▸ What this task involves
The entries are to be repeated exactly, with all pictures omitted.

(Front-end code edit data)
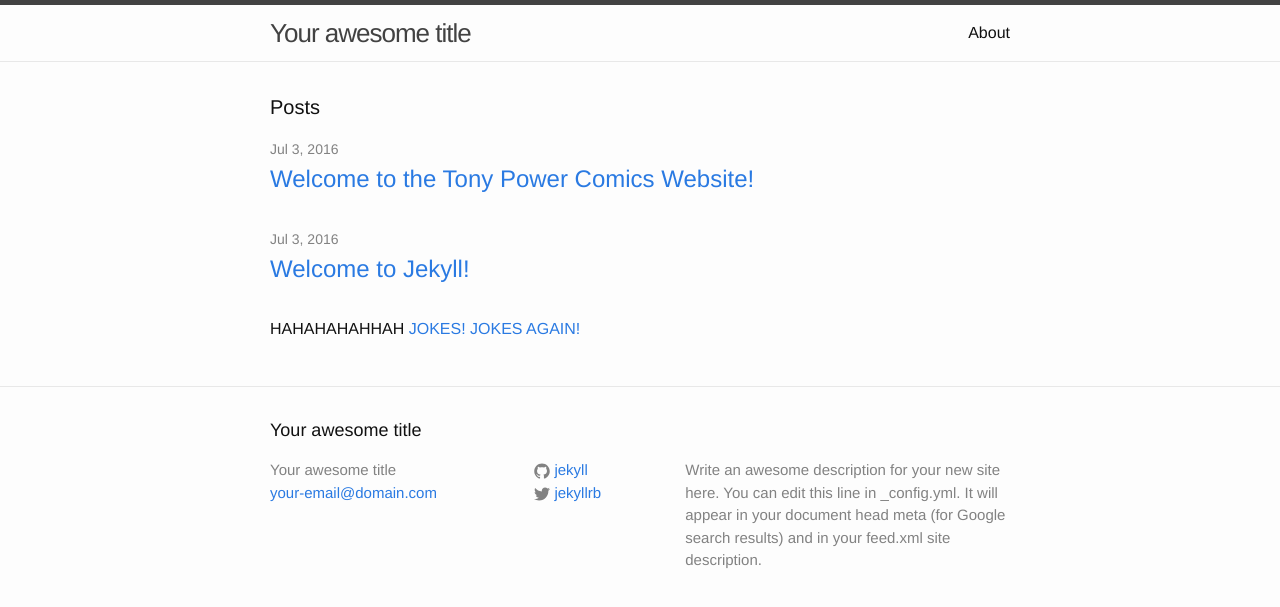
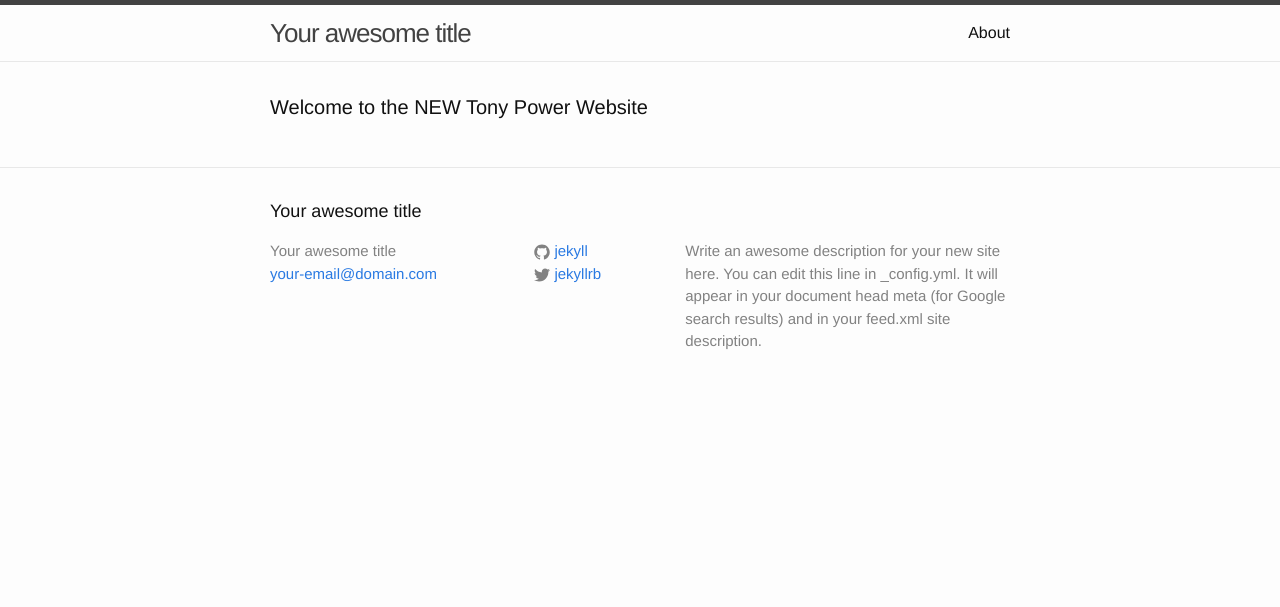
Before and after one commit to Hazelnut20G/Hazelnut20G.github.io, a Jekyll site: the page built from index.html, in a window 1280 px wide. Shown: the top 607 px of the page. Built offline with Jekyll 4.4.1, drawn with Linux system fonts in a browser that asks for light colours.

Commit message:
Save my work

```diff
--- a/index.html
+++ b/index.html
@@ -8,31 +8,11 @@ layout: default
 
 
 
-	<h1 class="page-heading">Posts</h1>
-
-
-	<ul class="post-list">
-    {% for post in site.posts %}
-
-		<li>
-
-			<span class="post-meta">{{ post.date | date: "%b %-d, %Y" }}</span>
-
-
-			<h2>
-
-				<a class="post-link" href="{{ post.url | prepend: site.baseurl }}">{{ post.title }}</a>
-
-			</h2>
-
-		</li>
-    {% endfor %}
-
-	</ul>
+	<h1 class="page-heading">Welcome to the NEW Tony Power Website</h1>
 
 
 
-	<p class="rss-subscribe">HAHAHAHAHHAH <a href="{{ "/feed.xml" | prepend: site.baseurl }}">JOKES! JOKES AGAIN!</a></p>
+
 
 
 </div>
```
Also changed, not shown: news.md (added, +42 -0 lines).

▸ Exercise answer
Before and after one commit to Hazelnut20G/Hazelnut20G.github.io, a Jekyll site: the page built from index.html, in a window 1280 px wide. Shown: the top 607 px of the page. Built offline with Jekyll 4.4.1, drawn with Linux system fonts in a browser that asks for light colours.

Commit message:
Save my work

```diff
--- a/index.html
+++ b/index.html
@@ -8,31 +8,11 @@ layout: default
 
 
 
-	<h1 class="page-heading">Posts</h1>
-
-
-	<ul class="post-list">
-    {% for post in site.posts %}
-
-		<li>
-
-			<span class="post-meta">{{ post.date | date: "%b %-d, %Y" }}</span>
-
-
-			<h2>
-
-				<a class="post-link" href="{{ post.url | prepend: site.baseurl }}">{{ post.title }}</a>
-
-			</h2>
-
-		</li>
-    {% endfor %}
-
-	</ul>
+	<h1 class="page-heading">Welcome to the NEW Tony Power Website</h1>
 
 
 
-	<p class="rss-subscribe">HAHAHAHAHHAH <a href="{{ "/feed.xml" | prepend: site.baseurl }}">JOKES! JOKES AGAIN!</a></p>
+
 
 
 </div>
```
Also changed, not shown: news.md (added, +42 -0 lines).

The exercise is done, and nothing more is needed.